1. Native black colours :- these are, black chalk, pitcoal, black sands, black vegetable juices, cuttle-fish ink.
2. Blacks the Product of the fire :- under this head comey charcoal blacks, foot blacks, black metallic calces.
3. Blacks obtained by mixture :-of which kind are, black from iron, black from fílver, and black from lead and fulphur.
Our Author's experiments, observations, and conclusions, relative to the above particulars, are curious, accurate, and useful.-To enter into a detail of these, would swell this are ticle to an undue bulk; we shall confine ourselves therefore to what he says

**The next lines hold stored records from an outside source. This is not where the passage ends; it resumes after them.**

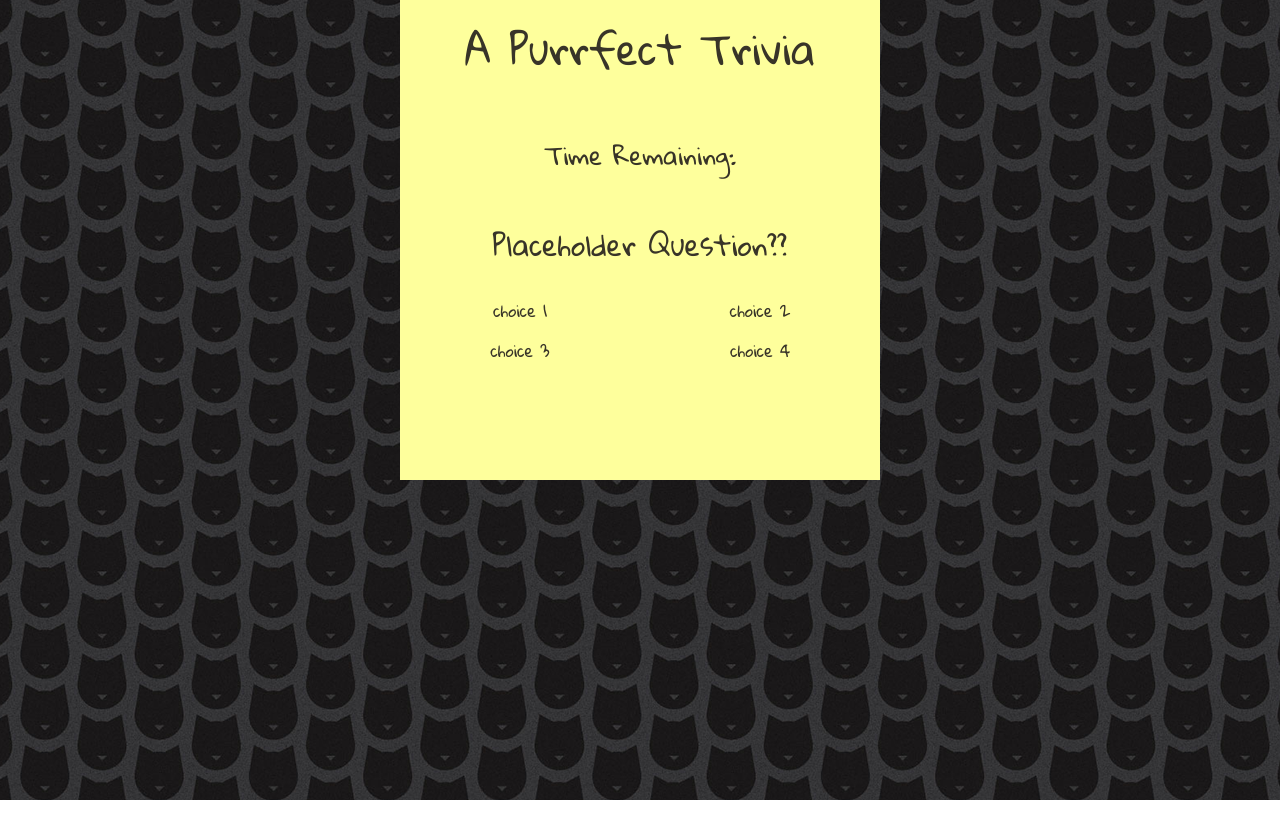
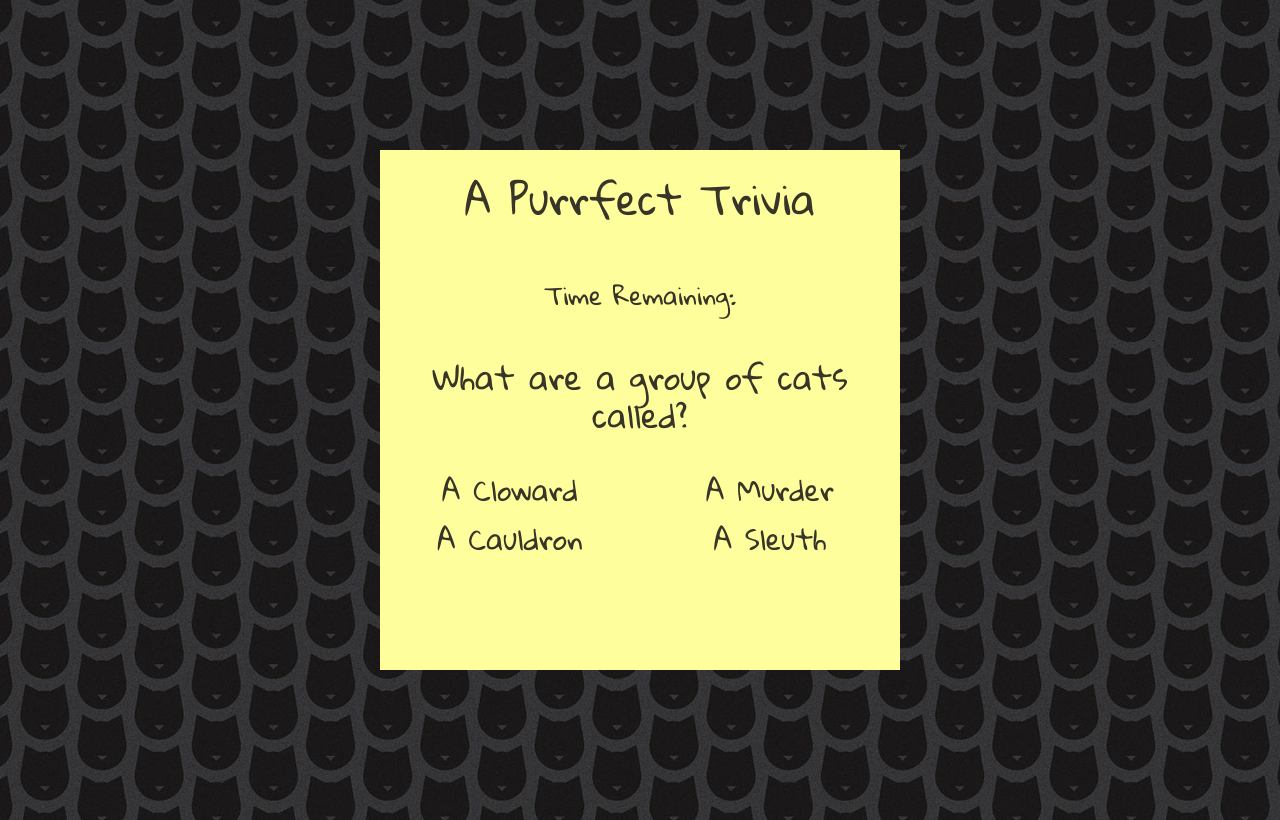
Before and after one commit to AllainPurrnal/TriviaGame, a plain HTML site: page index.html in a window 1280 px wide. Drawn offline with nearby package versions, Linux system fonts and the light colour scheme.

Commit message:
A bit of retooling on the HTML, added a bit more js functionality. My button doesn't work :<

```diff
--- a/assets/css/style.css
+++ b/assets/css/style.css
@@ -8,12 +8,13 @@ body {
 
 .wrapper {
     display: inline-block;
+    padding: 150px;
 }
 
 .trivia-card {
     background-color: #feff9c;
-    width: 480px;
-    height: 480px;
+    width: 520px;
+    height: 520px;
     border: #383428;
     /* box-shadow: 5px 5px rgb(82, 82, 82); */
 }
@@ -28,13 +29,17 @@ body {
     padding: 25px;
 }
 #timer {
-    padding: 35px 0px 0px 0px;
+    padding: 25px 0px 0px 0px;
 }
 
 #question {
-    padding: 50px 0px 30px 0px;
+    padding: 40px 0px 30px 0px;
 }
 
 .container {
     float: center;
 }
+
+#answer {
+    font-size: 16px;
+}
--- a/assets/javascript/app.js
+++ b/assets/javascript/app.js
@@ -0,0 +1,55 @@
+$(document).ready(function() {
+
+var triviaOne = {
+    question: "What are a group of cats called?",
+    choice: ["A Cloward", "A Murder", "A Cauldron", "A Sleuth"],
+    //correct answer A
+};
+
+var triviaTwo = {
+    question: "What are a group of kittens called?",
+    choice: ["A Gang", "A Pod", "A Kindle", "An Army"],
+    //correct answer C
+};
+
+var triviaThree = {
+    question: "How many muscles do cats have in their ears?",
+    choice: ["12", "24", "32", "30"],
+    //correct answer C
+};
+
+var triviaFour = {
+    question: "How many teeth do cats have?",
+    choice: ["52", "28", "42", "30"],
+    //correct answer D
+};
+
+var triviaFive = {
+    question: "What is the top speed of cats?",
+    choice: ["47", "30", "27", "18"],
+    //correct answer B
+};
+
+
+//JavaScript logic test
+
+//Title output test
+$('#question').html("<h2>" + triviaOne.question + "</h2>");
+console.log(triviaOne.question);
+
+//Choice output test, possibly put this into a function/for loop
+$('#an1').html("<h3>" + triviaOne.choice[0] + "</h3>");
+$('#an2').html("<h3>" + triviaOne.choice[1] + "</h3>");
+$('#an3').html("<h3>" + triviaOne.choice[2] + "</h3>");
+$('#an4').html("<h3>" + triviaOne.choice[3] + "</h3>");
+
+for (var i = 0; i < 4; i++) {
+    console.log(triviaOne.choice[i]);
+}
+
+//Click event test, we'll see if this works :/
+$('an1').on("click", function() {
+    console.log("This button works!");
+});
+
+});
--- a/index.html
+++ b/index.html
@@ -25,14 +25,15 @@
             </div>
 
             <div id="question">
-                <h3>Placeholder Question??</h3>
+                <h3></h3>
             </div>
 
             <div id="answer">
                 <div class="container">
                     <div class="row">
                         <div class="col-md-6">
-                            <p id="an1">choice 1</p>
+                            <p id="an1" >choice 1</p>
+                            <!-- <button id="an1" >choice 1</button> -->
                             <p id="an3">choice 3</p>
                         </div>
 
@@ -44,7 +45,7 @@
                 </div>
             </div>
 
-        </div> <!--for trivia card div-->
+        </div> <!--for trivia card-->
 
     </div> <!--closing div for .wrapper-->
 
```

Of Black produced from Iran, The infusions of certain vegetable aftringents, mixed with green vitriol, which is a solution of iron in the vitriolic acid, produce a deep black liquor, of most extensive use for dying and itaining black. The aftringent substances chiefly employed are the excrescences of the oak-tree, called galls, and of these the Aleppo galls are deemed the best ; all the parts of the oak, tree, the leaves, acorns, and more particularly the bark and wood; other vegetable substances likewise, the leaves, small branches, and flowery clusters of the sumach-tree; balaustine dowers, pomgranate peel, alder bark, biftort root; and in ge. neral all those which are austere, astringent, or corrugating to the taste, are possessed of the same virtue with galls : the power by which there substances strike black with vitriol, and their altringency, are proportional to one another, and seem to de. pend upon one and the same principle. Of the other properties of this aftringent and colouring matter, little more is known, than that it is diffolveil and extracted both by water and spirit of wine, and that it does not exhale on the evaporation of the menftruum,

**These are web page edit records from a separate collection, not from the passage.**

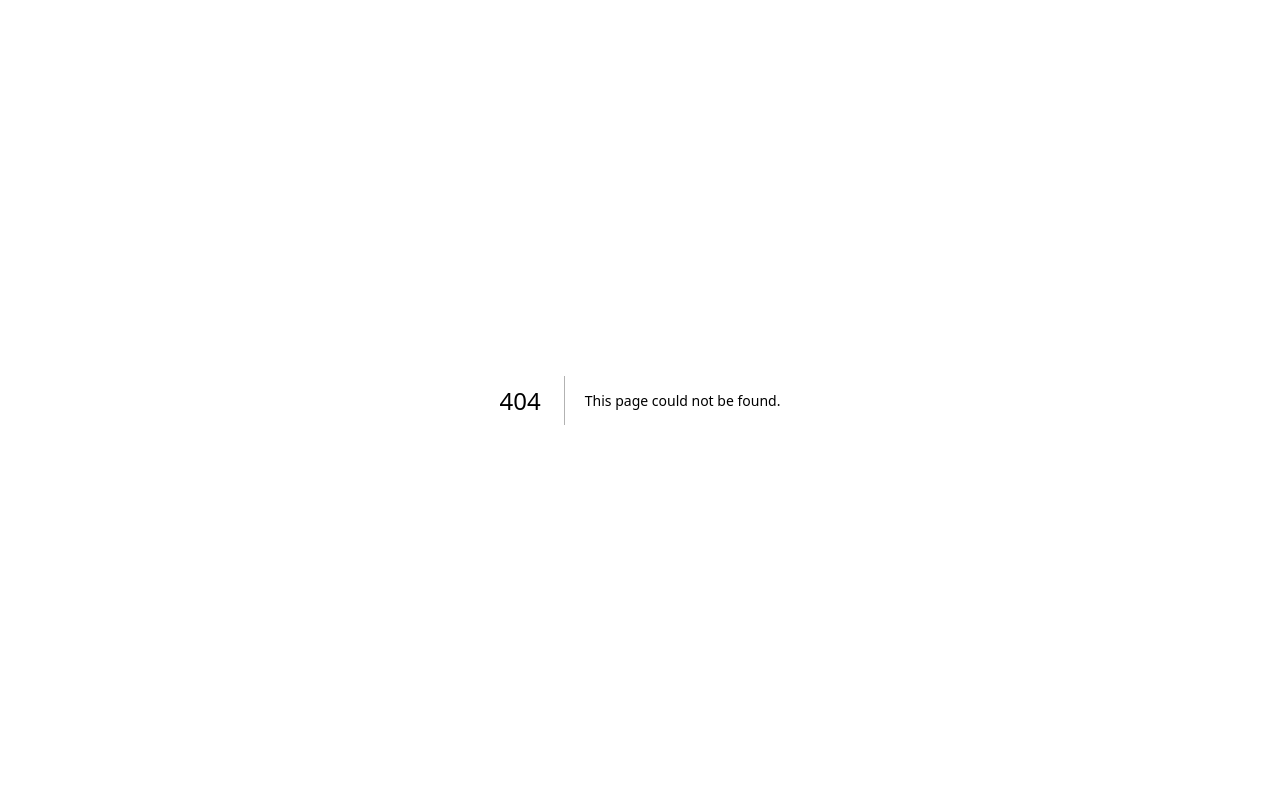
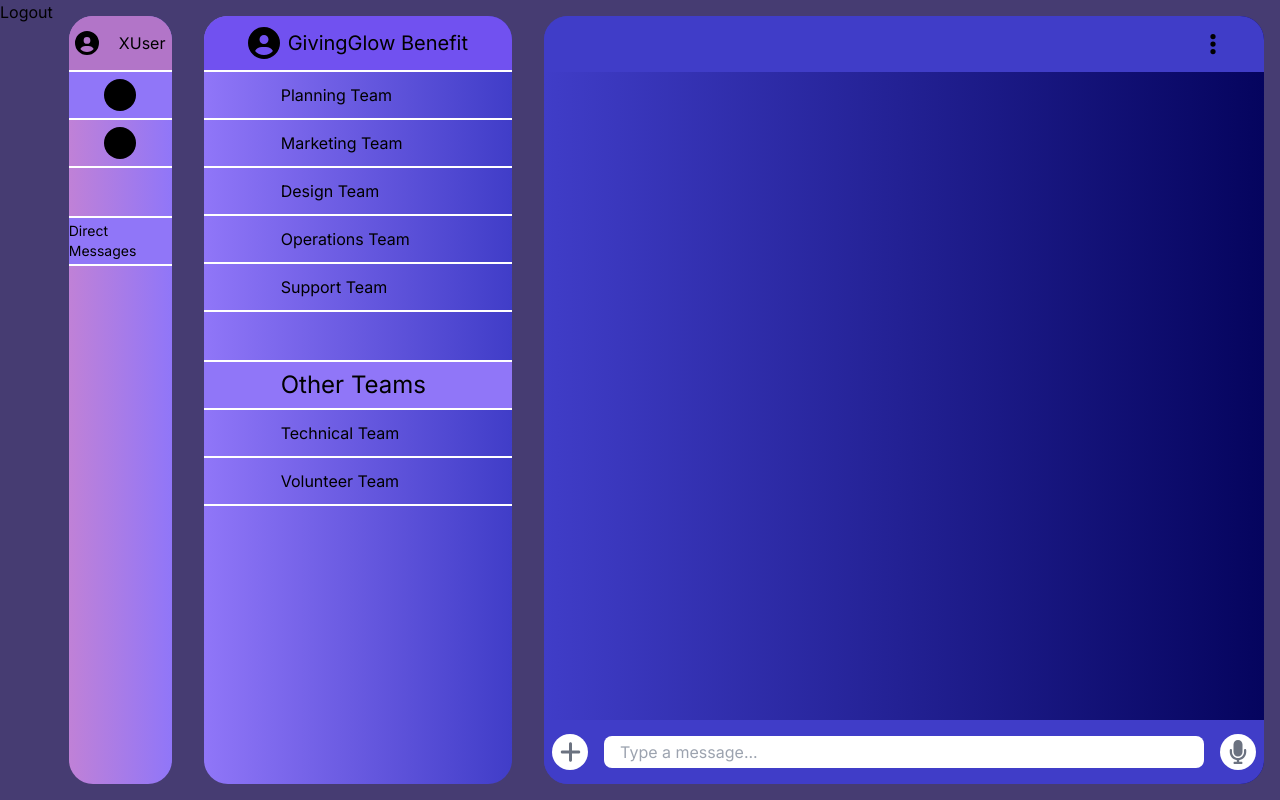
Before and after one commit to Aayushi-Agrwal/OccasionOwlFullStack, a Next.js app in the folder client/: page /chatroompage in a window 1280 px wide. Before the commit this address had no page. Built offline with nearby package versions, Linux system fonts and the light colour scheme.

Commit message:
add firebase login and logic

```diff
--- /dev/null
+++ b/client/app/(routes)/authpage/page.tsx
@@ -0,0 +1,5 @@
+import { Auth } from "@/app/layouts/Auth";
+
+export default function Authpage() {
+  return <Auth />;
+}
--- /dev/null
+++ b/client/app/(routes)/chatroompage/page.tsx
@@ -0,0 +1,5 @@
+import ChatRoom from "@/app/layouts/ChatRoom";
+
+export default function chatroompage() {
+  return <ChatRoom />;
+}
--- a/client/app/features/login/components/loginForm.tsx
+++ b/client/app/features/login/components/loginForm.tsx
@@ -39,8 +39,8 @@ export const LoginForm: React.FC<props> = ({
       .then((userCredential) => {
         // Signed in
         const user = userCredential.user;
-        router.push("/");
-        console.log(user);
+        router.push("/chatroom");
+        console.log("user");
       })
       .catch((error) => {
         const errorCode = error.code;
--- a/client/app/features/signup/components/SignupForm.tsx
+++ b/client/app/features/signup/components/SignupForm.tsx
@@ -38,7 +38,7 @@ export const SignupForm: React.FC<props> = ({
         // Signed in
         const user = userCredential.user;
         console.log(user);
-        router.push("/");
+        router.push("/chatroom");
         // ...
       })
       .catch((error: { code: any; message: any }) => {
--- a/client/app/hooks/useFirebaseUser.ts
+++ b/client/app/hooks/useFirebaseUser.ts
@@ -1,7 +1,7 @@
 "use client";
 import { auth } from "@/app/lib/firebase";
 import { User } from "firebase/auth";
-import { useRouter } from "next/router";
+import { useRouter } from "next/navigation";
 import { useEffect, useState } from "react";
 
 export default function useFirebaseUser() {
@@ -10,7 +10,7 @@ export default function useFirebaseUser() {
   useEffect(() => {
     auth.onAuthStateChanged(async (user) => {
       if (user) {
-        router.replace("/");
+        // router.refresh;
         setUser(user);
         console.log("authenticated", user);
       } else {
--- a/client/app/layouts/Chatroom.tsx
+++ b/client/app/layouts/Chatroom.tsx
@@ -12,6 +12,9 @@ import {
 import { Box, SelectedBox } from "../components/Box";
 import { useState } from "react";
 import { events } from "../constants/events";
+import { signOut } from "firebase/auth";
+import { auth } from "@/app/lib/firebase";
+import { useRouter } from "next/navigation";
 
 interface props {
   children: React.ReactNode;
@@ -165,6 +168,20 @@ export default function ChatRoom() {
   const [team, setTeam] = useState("");
   const [event, setEvent] = useState(events[0].name);
 
+  const router = useRouter();
+
+  const handleLogout = () => {
+    signOut(auth)
+      .then(() => {
+        // Sign-out successful.
+        router.push("/authpage");
+        console.log("Signed out successfully");
+      })
+      .catch((error) => {
+        // An error happened.
+      });
+  };
+
   const mapEventName = events.map(
     (eventData: { name: string }, key: number) => {
       return (
@@ -236,6 +253,7 @@ export default function ChatRoom() {
     //   just a test page
     // </div>
     <div className="bg-[#463C72] h-screen w-screen flex justify-around cursor-default">
+      <p onClick={handleLogout}>Logout</p>
       <EventsChat>{mapEventName}</EventsChat>
       <TeamsChat
         eventName={event}
--- a/client/app/page.tsx
+++ b/client/app/page.tsx
@@ -1,12 +1,10 @@
 "use client";
 
-import { useState } from "react";
-import ChatRoom from "./layouts/Chatroom";
 import { Auth } from "./layouts/Auth";
 import useFirebaseUser from "./hooks/useFirebaseUser";
+import ChatRoom from "./layouts/ChatRoom";
 
 export default function Home() {
-  // const [login, setLogin] = useState(false);
-  const user = useFirebaseUser;
+  const user = useFirebaseUser();
   return <>{user != null ? <ChatRoom /> : <Auth />}</>;
 }
```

• When a decoction, says Dr. Lewis, or infusion of the galls, is dropt into a solution of the vitriol largely diluted with water, the first draps produce bluish or purplish red clouds, which foon mingling with the liquor, ringe it uniformly of their own bluish or reddish colour. It seems to be on the quality of the water that this difference in the colour depends. With distilled water, or the common spring waters, the mixture is always blue. If we previously diffolve in the water the most minute quantity of any alkaline salt, too small to be discoverable by any of the common means by which waters are examined, or if the water is in the least degree putrid, the colour of the mixture proves purple or reddith. Rain-water caught as it falls from the clouds in an open field, in clean vessels, gives a blue, but such as is callected from the tops of houses, grows purple with the vitriol and galls; from whence it may be presumed, that this laft has contracted a putrid tendency, or received an alkaline impreg